(Records from a collection)
________________

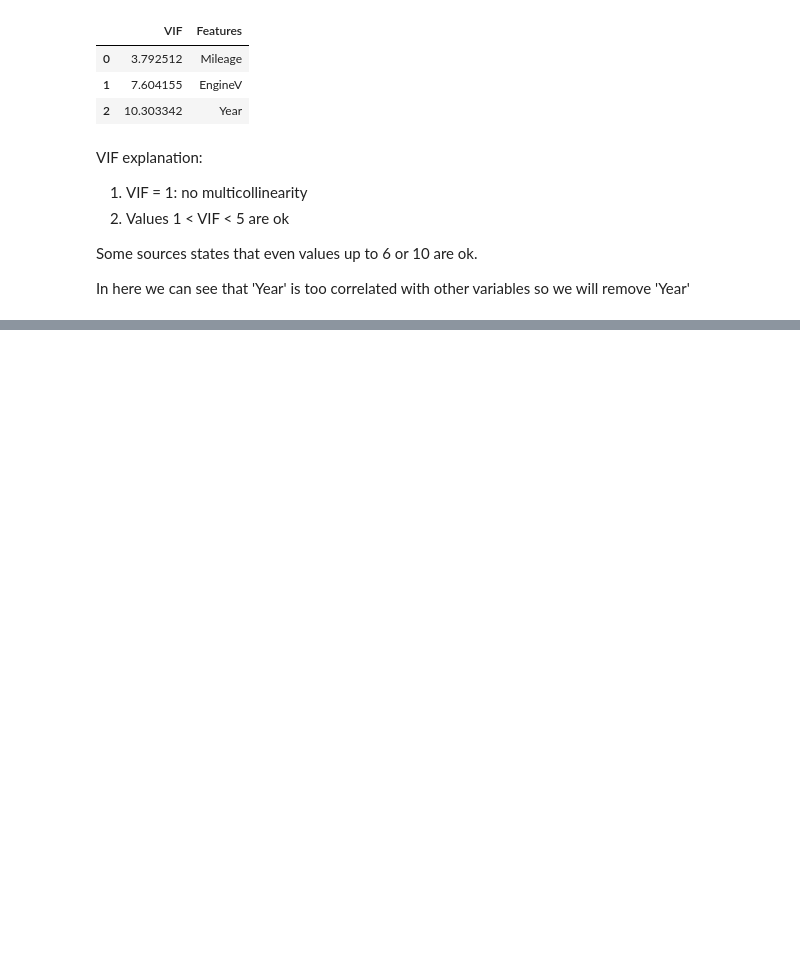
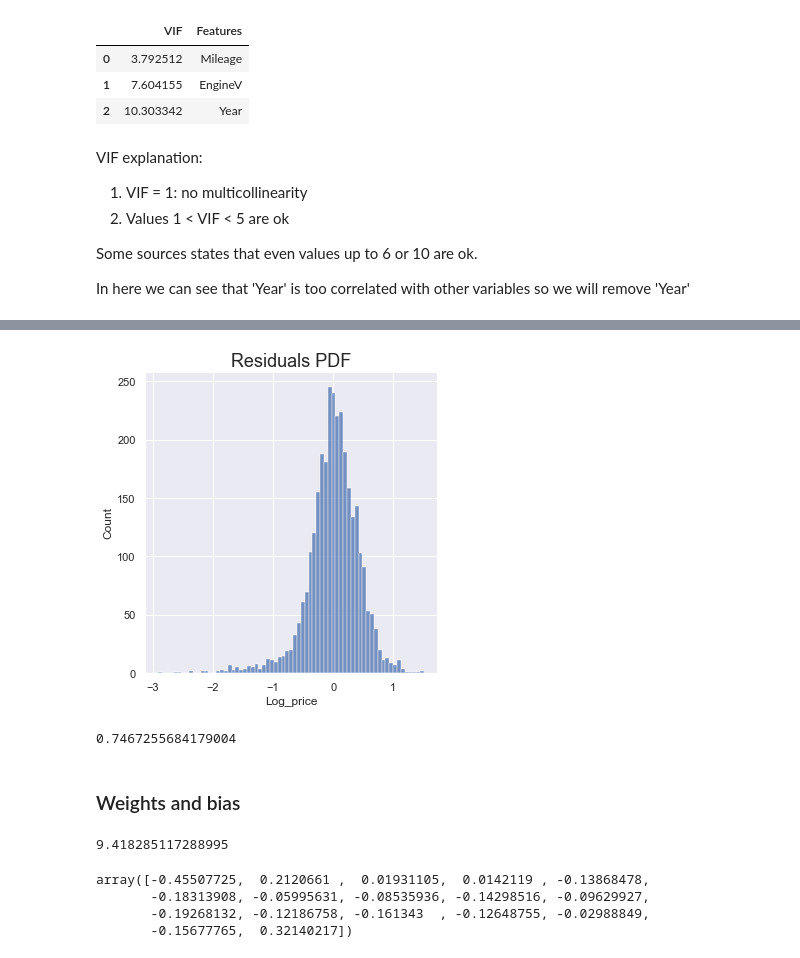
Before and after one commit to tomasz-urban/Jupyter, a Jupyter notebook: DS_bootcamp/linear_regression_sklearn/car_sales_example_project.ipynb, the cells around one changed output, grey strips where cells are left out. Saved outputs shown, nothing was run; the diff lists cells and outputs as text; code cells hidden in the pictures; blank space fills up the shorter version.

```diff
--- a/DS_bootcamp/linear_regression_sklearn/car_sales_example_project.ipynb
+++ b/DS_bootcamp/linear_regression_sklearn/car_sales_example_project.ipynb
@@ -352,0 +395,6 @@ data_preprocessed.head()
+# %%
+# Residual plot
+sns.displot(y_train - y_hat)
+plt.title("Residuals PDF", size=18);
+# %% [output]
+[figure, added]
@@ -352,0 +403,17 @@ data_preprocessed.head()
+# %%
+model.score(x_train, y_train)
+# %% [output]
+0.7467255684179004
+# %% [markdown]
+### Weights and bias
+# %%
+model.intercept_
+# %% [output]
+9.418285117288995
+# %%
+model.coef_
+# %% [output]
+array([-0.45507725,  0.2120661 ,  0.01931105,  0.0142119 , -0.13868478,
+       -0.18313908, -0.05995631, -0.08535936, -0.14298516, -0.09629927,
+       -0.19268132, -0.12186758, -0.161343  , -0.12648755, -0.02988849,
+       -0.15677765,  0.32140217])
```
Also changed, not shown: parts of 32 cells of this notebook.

________________

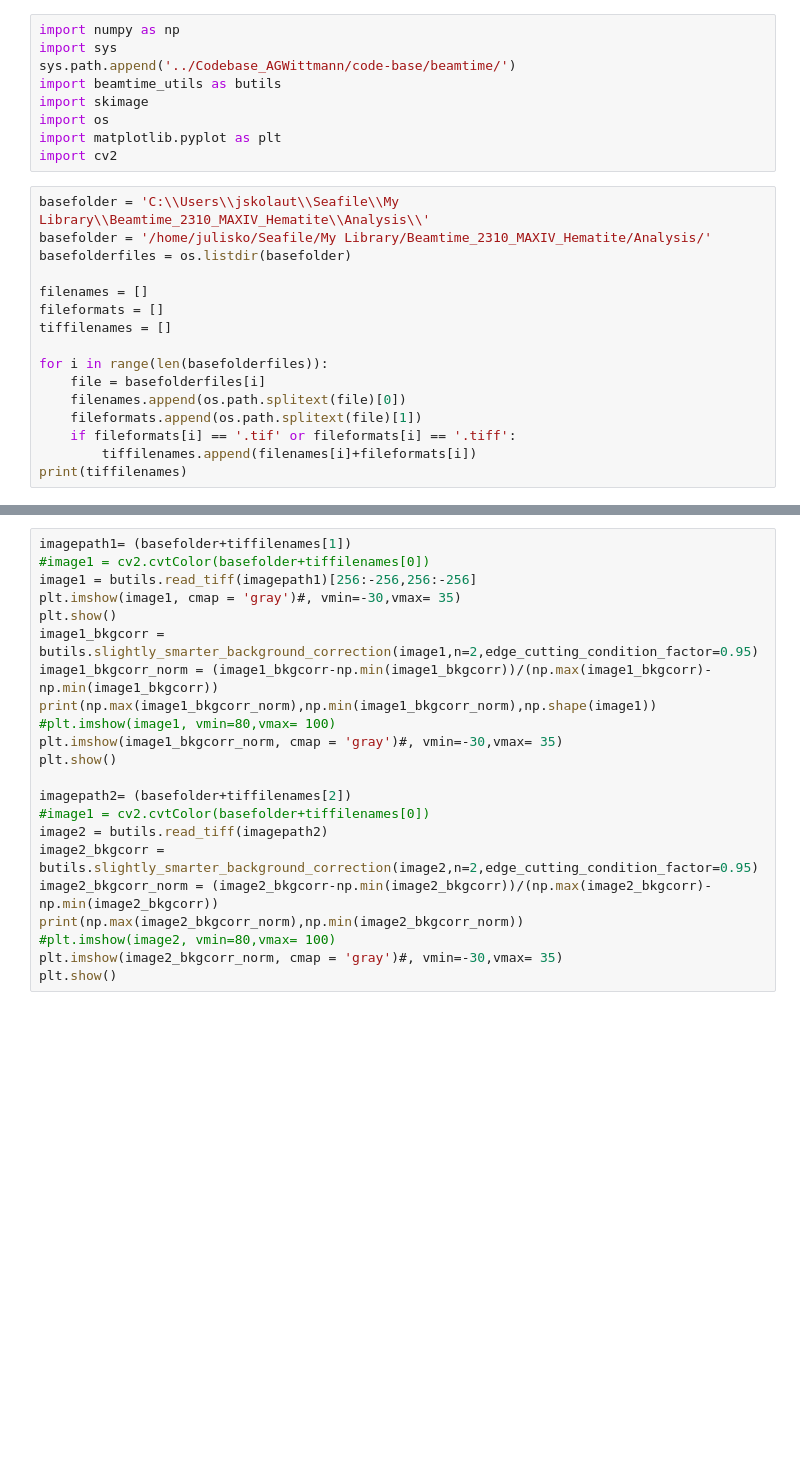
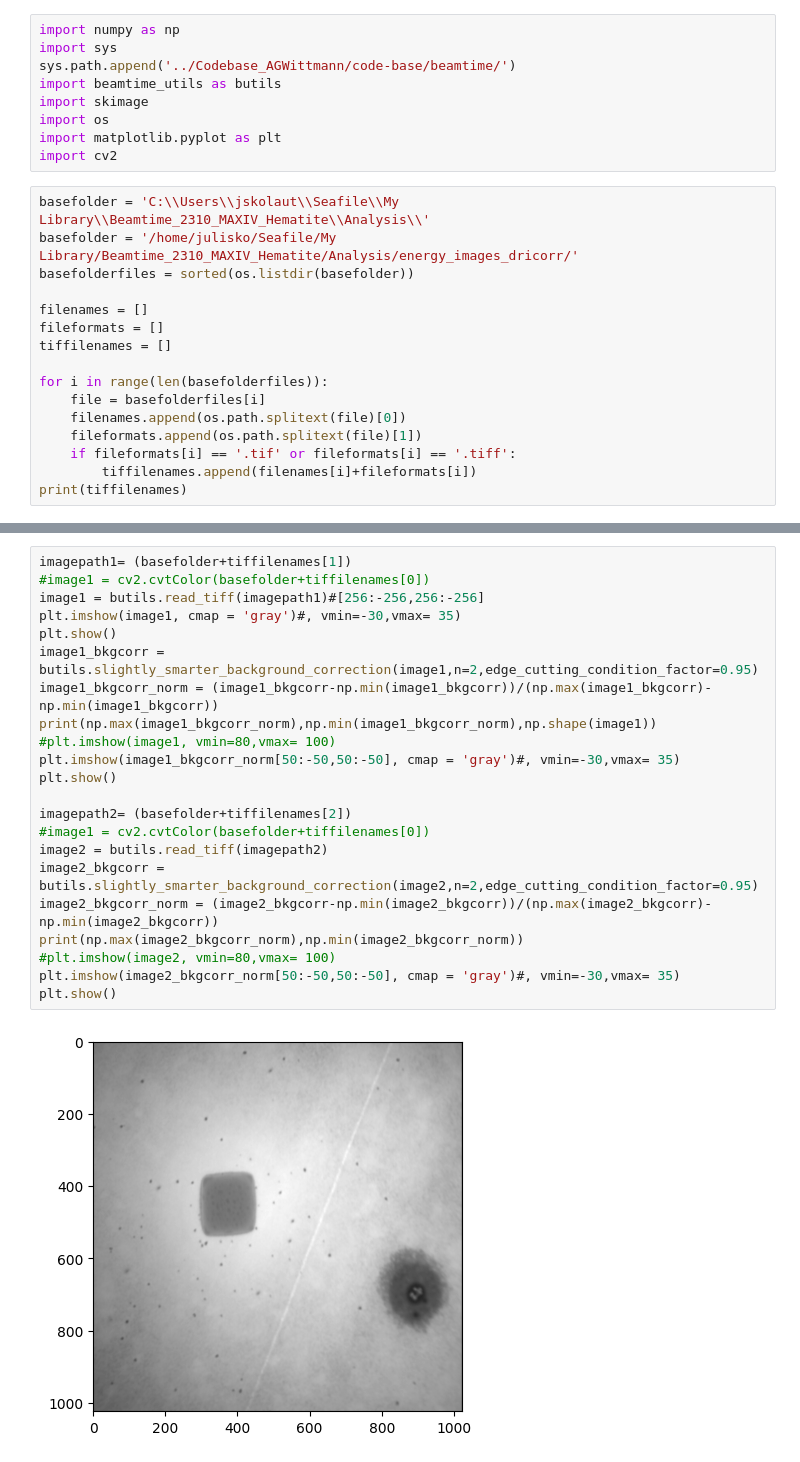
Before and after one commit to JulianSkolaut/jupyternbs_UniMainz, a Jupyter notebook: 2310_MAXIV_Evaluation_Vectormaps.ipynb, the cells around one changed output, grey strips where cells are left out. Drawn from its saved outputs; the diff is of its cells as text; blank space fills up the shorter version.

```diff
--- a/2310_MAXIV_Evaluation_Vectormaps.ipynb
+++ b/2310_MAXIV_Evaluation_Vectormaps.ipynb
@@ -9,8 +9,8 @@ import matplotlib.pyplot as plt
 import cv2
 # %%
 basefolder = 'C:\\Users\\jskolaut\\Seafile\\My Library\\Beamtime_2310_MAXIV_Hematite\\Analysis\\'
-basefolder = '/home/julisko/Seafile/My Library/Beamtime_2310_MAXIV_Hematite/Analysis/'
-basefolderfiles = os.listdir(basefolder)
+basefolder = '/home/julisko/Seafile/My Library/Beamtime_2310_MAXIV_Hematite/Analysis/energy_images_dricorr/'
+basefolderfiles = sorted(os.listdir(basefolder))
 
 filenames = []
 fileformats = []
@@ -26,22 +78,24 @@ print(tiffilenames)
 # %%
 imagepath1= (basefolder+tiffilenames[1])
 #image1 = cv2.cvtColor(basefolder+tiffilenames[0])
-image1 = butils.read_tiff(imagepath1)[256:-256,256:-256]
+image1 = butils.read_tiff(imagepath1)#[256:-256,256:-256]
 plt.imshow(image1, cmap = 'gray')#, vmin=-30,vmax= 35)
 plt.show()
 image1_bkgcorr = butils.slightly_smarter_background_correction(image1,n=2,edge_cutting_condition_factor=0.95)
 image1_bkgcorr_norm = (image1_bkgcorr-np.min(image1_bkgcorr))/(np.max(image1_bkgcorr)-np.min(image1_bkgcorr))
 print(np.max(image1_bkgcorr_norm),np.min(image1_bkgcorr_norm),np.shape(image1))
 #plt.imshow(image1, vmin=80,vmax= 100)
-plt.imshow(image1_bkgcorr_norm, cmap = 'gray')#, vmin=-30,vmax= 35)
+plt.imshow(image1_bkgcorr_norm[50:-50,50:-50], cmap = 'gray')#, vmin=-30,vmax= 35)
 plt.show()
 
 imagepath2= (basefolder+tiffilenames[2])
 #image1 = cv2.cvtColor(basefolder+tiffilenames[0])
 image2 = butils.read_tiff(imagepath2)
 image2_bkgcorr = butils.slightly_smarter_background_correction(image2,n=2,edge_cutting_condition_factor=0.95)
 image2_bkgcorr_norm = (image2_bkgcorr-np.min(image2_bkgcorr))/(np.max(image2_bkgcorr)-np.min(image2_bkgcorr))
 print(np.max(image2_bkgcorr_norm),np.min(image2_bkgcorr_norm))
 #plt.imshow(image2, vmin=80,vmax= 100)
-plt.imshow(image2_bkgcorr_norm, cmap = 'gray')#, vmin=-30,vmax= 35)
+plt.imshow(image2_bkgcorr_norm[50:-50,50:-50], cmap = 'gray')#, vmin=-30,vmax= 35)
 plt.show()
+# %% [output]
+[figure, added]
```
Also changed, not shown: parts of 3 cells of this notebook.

________________

**How to complete this task**: Show the lines of the data that hold the word "vmax".

**Answer section**:
 plt.imshow(image1, cmap = 'gray')#, vmin=-30,vmax= 35)
 #plt.imshow(image1, vmin=80,vmax= 100)
-plt.imshow(image1_bkgcorr_norm, cmap = 'gray')#, vmin=-30,vmax= 35)
+plt.imshow(image1_bkgcorr_norm[50:-50,50:-50], cmap = 'gray')#, vmin=-30,vmax= 35)
 #plt.imshow(image2, vmin=80,vmax= 100)
-plt.imshow(image2_bkgcorr_norm, cmap = 'gray')#, vmin=-30,vmax= 35)
+plt.imshow(image2_bkgcorr_norm[50:-50,50:-50], cmap = 'gray')#, vmin=-30,vmax= 35)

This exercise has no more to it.